Rep. Mike Barnes (D-Md.) said yesterday that he will urge Congress to restore a $1 billion cost-of-living adjustment denied federal and military retirees in January as a result of the deficit reduction act.
The COLA that Barnes hopes to defrost would be worth about $30 per month to the typical retiree here, and about half that to widows and widowers of retirees.
Although Barnes' proposed amendment is regarded as a long shot, Congress could decide to give retirees retroactive payments or authorize a raise that would kick in later this year. There are more than 100,000 retirees in the Washington area.
Because of the Gramm-Rudman-Hollings legislation, millions of U.S. retirees were denied the 3.1 percent inflation adjustment given to Social Security recipients.
The COLAs for federal-military and Social Security recipients were designed to help them catch up with inflation each year.
Barnes' plan is possible because the Supreme Court struck down a central provision in Gramm-Rudman that would have required automatic cutbacks if federal deficit targets weren't met. The court said that Congress can still make the cuts, but must directly vote on them. Congress has up to 60 days to reaffirm the cuts already in effect, but it could act much sooner.
Tomorrow, the Office of Management and Budget and the Congressional Budget Office are expected to send Congress a revised package of spending cuts for the current fiscal year, which began eight months ago.
That package is expected to recommend continuation of the COLA freeze, which covers 1.9 million civilian federal retirees and 1.6 million military retirees and survivors.

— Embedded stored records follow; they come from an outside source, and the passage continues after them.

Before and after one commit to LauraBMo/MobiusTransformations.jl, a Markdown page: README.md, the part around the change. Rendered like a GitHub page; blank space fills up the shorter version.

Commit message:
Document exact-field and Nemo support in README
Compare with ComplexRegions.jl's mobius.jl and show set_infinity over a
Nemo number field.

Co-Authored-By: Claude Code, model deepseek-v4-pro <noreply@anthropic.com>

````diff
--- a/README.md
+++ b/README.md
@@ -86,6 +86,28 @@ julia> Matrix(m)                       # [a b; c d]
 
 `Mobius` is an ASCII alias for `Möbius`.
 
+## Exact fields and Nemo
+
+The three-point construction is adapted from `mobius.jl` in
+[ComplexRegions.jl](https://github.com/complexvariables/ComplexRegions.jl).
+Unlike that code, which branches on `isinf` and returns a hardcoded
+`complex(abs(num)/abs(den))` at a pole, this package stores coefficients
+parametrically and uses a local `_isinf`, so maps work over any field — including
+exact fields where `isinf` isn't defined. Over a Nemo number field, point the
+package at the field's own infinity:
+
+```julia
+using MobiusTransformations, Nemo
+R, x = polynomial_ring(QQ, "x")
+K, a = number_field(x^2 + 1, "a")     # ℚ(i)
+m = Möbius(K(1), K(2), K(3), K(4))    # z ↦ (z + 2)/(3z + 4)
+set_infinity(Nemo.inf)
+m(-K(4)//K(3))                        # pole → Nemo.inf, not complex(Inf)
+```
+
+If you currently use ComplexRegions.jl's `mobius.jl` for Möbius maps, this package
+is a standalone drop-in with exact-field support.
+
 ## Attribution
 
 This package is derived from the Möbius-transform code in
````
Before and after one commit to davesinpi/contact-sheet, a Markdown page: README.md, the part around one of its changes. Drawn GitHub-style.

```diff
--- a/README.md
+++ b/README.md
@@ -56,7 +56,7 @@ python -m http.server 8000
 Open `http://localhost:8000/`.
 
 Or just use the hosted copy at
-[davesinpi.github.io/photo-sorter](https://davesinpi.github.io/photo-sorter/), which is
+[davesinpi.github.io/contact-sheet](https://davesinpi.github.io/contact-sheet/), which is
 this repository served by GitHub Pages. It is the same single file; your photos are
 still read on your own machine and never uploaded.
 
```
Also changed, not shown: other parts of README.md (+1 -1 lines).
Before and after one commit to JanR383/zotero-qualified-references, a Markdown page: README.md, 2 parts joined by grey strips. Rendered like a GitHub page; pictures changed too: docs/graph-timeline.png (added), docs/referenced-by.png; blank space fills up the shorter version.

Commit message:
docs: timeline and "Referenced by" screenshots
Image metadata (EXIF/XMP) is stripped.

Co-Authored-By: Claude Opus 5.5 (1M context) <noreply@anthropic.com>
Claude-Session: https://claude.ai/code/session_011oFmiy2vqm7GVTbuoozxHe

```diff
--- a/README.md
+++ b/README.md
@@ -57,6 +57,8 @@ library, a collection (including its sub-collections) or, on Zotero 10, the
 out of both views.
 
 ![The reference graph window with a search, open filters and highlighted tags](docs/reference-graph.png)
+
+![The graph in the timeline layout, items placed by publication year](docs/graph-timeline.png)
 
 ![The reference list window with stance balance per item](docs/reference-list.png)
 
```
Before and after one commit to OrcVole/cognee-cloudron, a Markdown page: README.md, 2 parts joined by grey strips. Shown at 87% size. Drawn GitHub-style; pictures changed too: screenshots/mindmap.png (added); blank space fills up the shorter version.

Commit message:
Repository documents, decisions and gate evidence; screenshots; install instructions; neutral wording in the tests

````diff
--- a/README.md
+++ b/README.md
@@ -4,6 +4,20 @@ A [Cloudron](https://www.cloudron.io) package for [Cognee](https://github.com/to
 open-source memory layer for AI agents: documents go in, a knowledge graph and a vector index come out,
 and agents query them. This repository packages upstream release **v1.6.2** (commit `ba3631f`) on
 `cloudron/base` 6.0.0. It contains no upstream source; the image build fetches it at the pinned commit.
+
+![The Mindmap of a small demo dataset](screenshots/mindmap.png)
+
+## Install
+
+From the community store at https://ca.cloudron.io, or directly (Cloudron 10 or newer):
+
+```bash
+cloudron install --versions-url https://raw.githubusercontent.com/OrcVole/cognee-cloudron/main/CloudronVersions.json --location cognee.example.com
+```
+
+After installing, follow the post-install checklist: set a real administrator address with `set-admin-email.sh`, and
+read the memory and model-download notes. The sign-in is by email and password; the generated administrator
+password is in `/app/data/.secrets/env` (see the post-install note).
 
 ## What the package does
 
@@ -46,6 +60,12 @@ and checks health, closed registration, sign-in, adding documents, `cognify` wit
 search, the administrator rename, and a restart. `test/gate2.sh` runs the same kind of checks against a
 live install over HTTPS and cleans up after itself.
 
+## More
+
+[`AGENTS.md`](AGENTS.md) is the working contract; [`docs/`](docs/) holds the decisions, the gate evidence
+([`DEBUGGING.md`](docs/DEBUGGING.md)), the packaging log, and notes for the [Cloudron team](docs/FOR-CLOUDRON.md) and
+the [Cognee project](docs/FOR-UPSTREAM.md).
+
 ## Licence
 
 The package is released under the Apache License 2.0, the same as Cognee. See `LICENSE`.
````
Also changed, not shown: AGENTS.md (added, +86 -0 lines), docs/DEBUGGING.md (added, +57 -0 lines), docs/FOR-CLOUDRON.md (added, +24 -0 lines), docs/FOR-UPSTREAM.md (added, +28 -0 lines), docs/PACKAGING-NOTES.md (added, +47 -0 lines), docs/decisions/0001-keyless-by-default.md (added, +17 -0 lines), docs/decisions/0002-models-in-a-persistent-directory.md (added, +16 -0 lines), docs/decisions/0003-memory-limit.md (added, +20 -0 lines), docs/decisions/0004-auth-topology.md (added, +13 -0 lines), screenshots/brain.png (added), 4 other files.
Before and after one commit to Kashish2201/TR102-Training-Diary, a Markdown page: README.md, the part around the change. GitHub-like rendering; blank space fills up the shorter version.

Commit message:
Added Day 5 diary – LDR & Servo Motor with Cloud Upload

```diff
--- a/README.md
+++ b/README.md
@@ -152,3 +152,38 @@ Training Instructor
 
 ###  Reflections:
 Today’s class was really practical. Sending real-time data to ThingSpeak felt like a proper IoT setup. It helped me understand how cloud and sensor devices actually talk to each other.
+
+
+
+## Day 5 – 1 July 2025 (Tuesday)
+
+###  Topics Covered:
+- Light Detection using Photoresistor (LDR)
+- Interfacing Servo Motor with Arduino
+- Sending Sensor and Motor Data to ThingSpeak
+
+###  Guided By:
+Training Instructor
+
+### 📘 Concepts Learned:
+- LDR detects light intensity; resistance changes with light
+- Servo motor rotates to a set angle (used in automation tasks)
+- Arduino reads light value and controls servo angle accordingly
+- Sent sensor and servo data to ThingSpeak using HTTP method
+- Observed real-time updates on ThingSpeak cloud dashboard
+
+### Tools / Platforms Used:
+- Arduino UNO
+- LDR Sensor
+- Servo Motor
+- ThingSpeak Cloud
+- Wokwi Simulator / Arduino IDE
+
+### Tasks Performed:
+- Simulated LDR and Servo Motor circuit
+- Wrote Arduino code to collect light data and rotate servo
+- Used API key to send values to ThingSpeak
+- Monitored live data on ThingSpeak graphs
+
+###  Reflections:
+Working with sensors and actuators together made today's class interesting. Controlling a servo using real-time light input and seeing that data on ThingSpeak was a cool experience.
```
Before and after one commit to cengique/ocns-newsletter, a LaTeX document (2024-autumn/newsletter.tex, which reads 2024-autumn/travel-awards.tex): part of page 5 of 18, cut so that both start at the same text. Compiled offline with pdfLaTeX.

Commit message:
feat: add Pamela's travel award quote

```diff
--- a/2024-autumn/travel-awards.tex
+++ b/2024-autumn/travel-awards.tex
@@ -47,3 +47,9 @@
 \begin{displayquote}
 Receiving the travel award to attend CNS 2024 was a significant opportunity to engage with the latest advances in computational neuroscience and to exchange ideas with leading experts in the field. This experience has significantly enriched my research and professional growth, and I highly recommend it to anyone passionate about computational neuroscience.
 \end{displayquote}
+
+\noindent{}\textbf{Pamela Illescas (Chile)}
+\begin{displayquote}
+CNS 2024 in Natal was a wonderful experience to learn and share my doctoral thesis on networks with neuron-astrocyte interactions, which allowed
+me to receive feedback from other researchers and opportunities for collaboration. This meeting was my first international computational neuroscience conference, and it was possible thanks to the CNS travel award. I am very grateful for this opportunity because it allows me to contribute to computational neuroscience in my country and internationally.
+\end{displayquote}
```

Once the OMB-CBO package goes to Congress, the clock for legislative action begins ticking. If Congress approves the revised plan, most of the cuts imposed earlier, including the retiree COLA freeze, will stand.
The House will act first on the new spending cut procedures. If the leadership agrees, amendments such as Barnes' will be considered on the House floor.
If not, members will have to vote up or down on the entire package, which includes many other important items. People
Jack Zwirn has retired after 34 years with the Merit Systems Protection Board, Labor Department, Customs Service and Civil Service Commission.
The Air Force has reclaimed Freda W. Kurtz, who was mislabeled here yesterday as a (can you believe it?) Navy Department employe. Kurtz, the new president of Federally Employed Women Inc., says that although some of her best friends are in that other outfit, she is 100 percent Air Force.
Reps. Frank Wolf (R-Va.) and Steny Hoyer (D-Md.) have been given top service awards by the Professional Managers Association. PMA honored its president Don Gillis for outstanding service, and gave special awards to the Labor Department's Helene Benson, and to 11-year-old Donny Gillis Jr. for long unpaid hours of service to PMA.
General Services Administrator Terence C. Golden has been given the Senior Executive Association's leadership award. He was cited for streamlining GSA, working closely with career executives and for liberalizing federal travelers expense account allowances.